    A lot if made of how a winning sports program helps a school but no one ever discusses the flip side. How many people do not want to attend a place like Troy, University of North Texas, Bowling Green because their sports teams are regularly routed while serving as a cream puff to a real sports program.

    Eventually all of the schools will fiture out that there is no reason to lose millions on a sports program that pulls the school down. In the future, if a school is not in one of the four superconferences, then the schools will be seen as second rate. Rice and Tulane would be better off without sports instead of having a large number of loser programs. What is a really good indication is that the smart schools like Rice, Tulsa, Tulane have lousy women’s program when smart schools are usually much better at women’s sports.

    Why should the students at hawaii, Houston, or Temple pay millions of dollars in student service fees to finance an athletic program that no one cares about?

  8. Mike Hunt says:

    I didn’t know you were implying a quadrant system as well. In that case, yes, your biggest rivals would be in your quadrant, so you would play them every year. Keeping the divisions flexible is the key to making a 16 team conference work.

    To show you how closely I follow college football in general, I didn’t realize until today that Baylor beat TCU last weekend. So much for the Horned Frogs. Apparently the Big East is rubbing off on them a year early.

    Last weekend I was rooting for South Florida, and they won. This Saturday I will be rooting for Michigan.

    If I recall, Starr’s successor was from Jersey, wasn’t he?

    If you are referring to Robert Ray, congratulations. You win the Obscure Reference of the Day.

  9. trumwill says:

    More to come, but while I had the window open, I wanted to point out that Colorado is indeed nonplussed at the prospect of Oklahoma and Oklahoma State entering the Big 12. I have to think that the same applies – only moreso – to Arizona, ASU, and Utah. That’s enough to prevent the expansion from happening all by itself. So do they cave?

  10. trumwill says:

    SuperD,

    I don’t see the BE kicking ND out in any event. It’s one of their better programs. It also gives them a bridge to Marquette, another good program. The western three are out of the immediate geographical footprint, but they are private, Catholic schools just like the rest.

    Though they’ve been on a backslide in recent years, North Texas won multiple consecutive conference championships.
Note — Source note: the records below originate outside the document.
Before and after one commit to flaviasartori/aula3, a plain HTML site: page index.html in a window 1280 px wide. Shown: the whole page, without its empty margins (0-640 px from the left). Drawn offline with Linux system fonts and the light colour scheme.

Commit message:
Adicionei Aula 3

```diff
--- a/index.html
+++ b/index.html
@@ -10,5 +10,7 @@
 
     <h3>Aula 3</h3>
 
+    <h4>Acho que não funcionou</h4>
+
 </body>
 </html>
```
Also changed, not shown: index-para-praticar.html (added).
Troy and Bowling Green are periodic bowlers. Hawaii and Houston produce Heisman candidates and go bowling almost every year. Temple has become one of the better teams in its conference and has a rich basketball history. One of the great things about college football is that you don’t have to be a champion. Everybody has different levels of expectation. The above accomplishments, such as they are, still draw them more attention than FCS schools, which draw more attention than schools like UT-Dallas which are almost entirely without athletics programs.
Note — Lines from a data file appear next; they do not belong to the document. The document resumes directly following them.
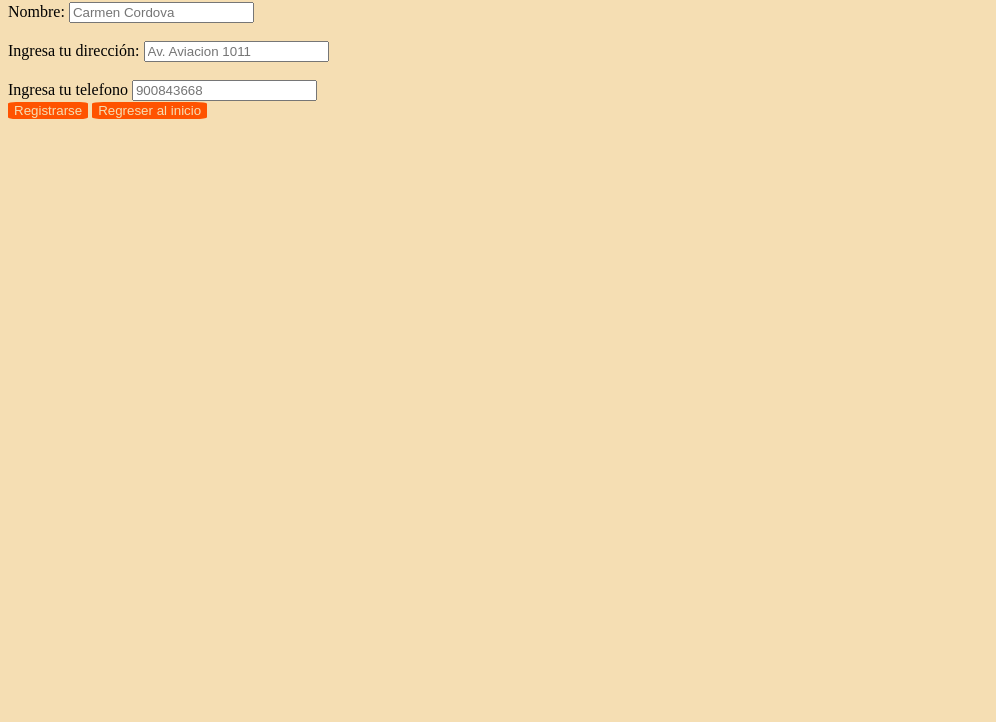
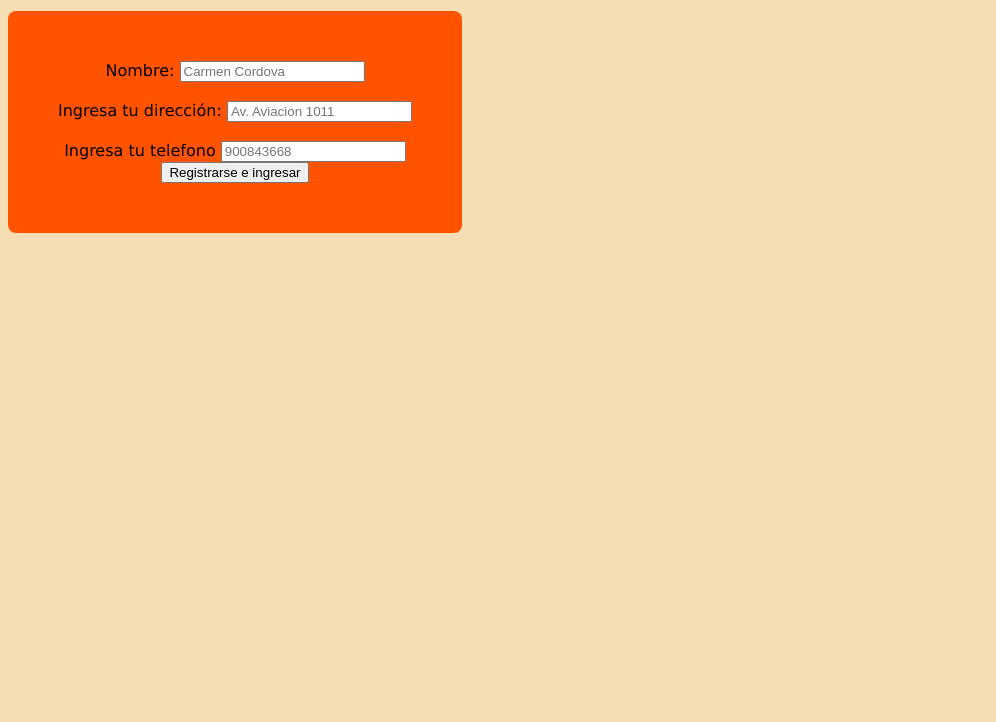
Before and after one commit to David-MT1/ProyectoPersonal, a plain HTML site: page Registr/registro.html in a window 1280 px wide. Shown: the part 78-800 px from the top of the page, without its empty margins (0-996 px from the left). Drawn offline with Linux system fonts and the light colour scheme.

Commit message:
Commit 8: agregado del registro

```diff
--- /dev/null
+++ b/Registr/Styles.css
@@ -0,0 +1,24 @@
+body{
+    background-color: rgb(245, 222, 179);
+    display: grid;
+    font-family:Verdana, Geneva, Tahoma, sans-serif;
+    display: grid;
+}
+h1{
+    text-align: center;
+}
+form{
+    grid-template-columns: center;
+    text-align: center;
+    position: fixed;
+    width: auto;
+    height: auto;
+    background-color: rgba(255, 83, 0);
+    padding: 50px;
+    border-radius: 8px;
+}
+#registrar{
+
+    color: rgba(255, 83, 0);
+
+}
--- a/registro.html
+++ b/Registr/registro.html
@@ -3,7 +3,7 @@
 <head>
     <meta charset="UTF-8">
     <meta name="viewport" content="width=device-width, initial-scale=1.0">
-    <link rel="stylesheet" href="styles.css">
+    <link rel="stylesheet" href="Styles.css">
     <title>registro</title>
 </head>
 <body>
@@ -21,9 +21,8 @@
             <label for="telf">Ingresa tu telefono</label>
             <input type="text" id="telf" name="telf" placeholder="900843668" pattern="{9}"><br>
 
-            <button type="submit">Registrarse</button>
+            <button type="submit">Registrarse e ingresar</button>
 
-            <a href="index.html"><button type="button">Regreser al inicio</button></a>
         </form>
     </main>
 
```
    Maybe there will come a day when they decide it’s not worth it, but most of the momentum is in the other direction (new programs forming, other programs moving up).

  11. trumwill says:

    I didn’t know you were implying a quadrant system as well. In that case, yes, your biggest rivals would be in your quadrant, so you would play them every year. Keeping the divisions flexible is the key to making a 16 team conference work.

    My initial idea was two divisions and then sparse cross-divisional games, which is the route I think they would go. But I guess our minds were working in tandem, because I had already developed the six cycles by the time you mentioned the WAC-16.

    Baylor actually has an amazing quarterback. As long as they have him, I expect them to continue to do really well. It was still kind of funny that the Baylor fans stormed the field after beating a MWC team.

Leave a Reply

Your email address will not be published.

If you are interested in subscribing to new post notifications,
please enter your email address on this page.